• **Description of the task**
Whenever a line in the records below contains "files", pick it out.

Material for this exercise below:

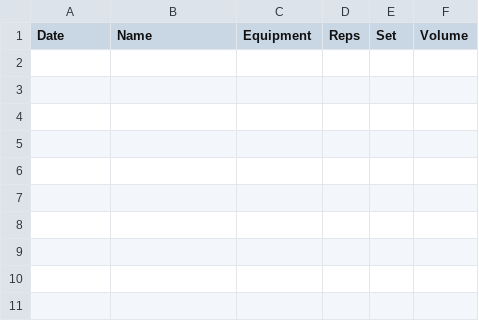
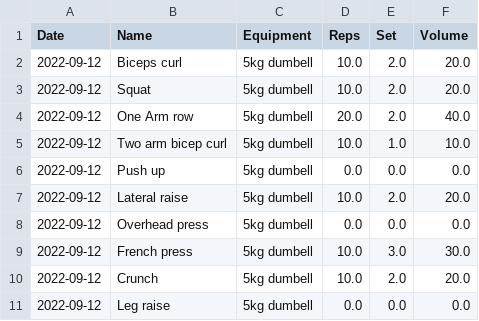
Before and after one commit to BotAlchemist/SecondBrain, a CSV file: files/workout_planner.csv, drawn as a sheet.

```diff
--- a/files/workout_planner.csv
+++ b/files/workout_planner.csv
@@ -1 +1,11 @@
 Date,Name,Equipment,Reps,Set,Volume
+2022-09-12,Biceps curl,5kg dumbell,10.0,2.0,20.0
+2022-09-12,Squat,5kg dumbell,10.0,2.0,20.0
+2022-09-12,One Arm row,5kg dumbell,20.0,2.0,40.0
+2022-09-12,Two arm bicep curl,5kg dumbell,10.0,1.0,10.0
+2022-09-12,Push up,5kg dumbell,0.0,0.0,0.0
+2022-09-12,Lateral raise,5kg dumbell,10.0,2.0,20.0
+2022-09-12,Overhead press,5kg dumbell,0.0,0.0,0.0
+2022-09-12,French press,5kg dumbell,10.0,3.0,30.0
+2022-09-12,Crunch,5kg dumbell,10.0,2.0,20.0
+2022-09-12,Leg raise,5kg dumbell,0.0,0.0,0.0
```
Also changed, not shown: files/expenses.csv, 2 other files.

End of Material for this exercise.

• **Result below**
Before and after one commit to BotAlchemist/SecondBrain, a CSV file: files/workout_planner.csv, drawn as a sheet.
--- a/files/workout_planner.csv
+++ b/files/workout_planner.csv
Also changed, not shown: files/expenses.csv, 2 other files.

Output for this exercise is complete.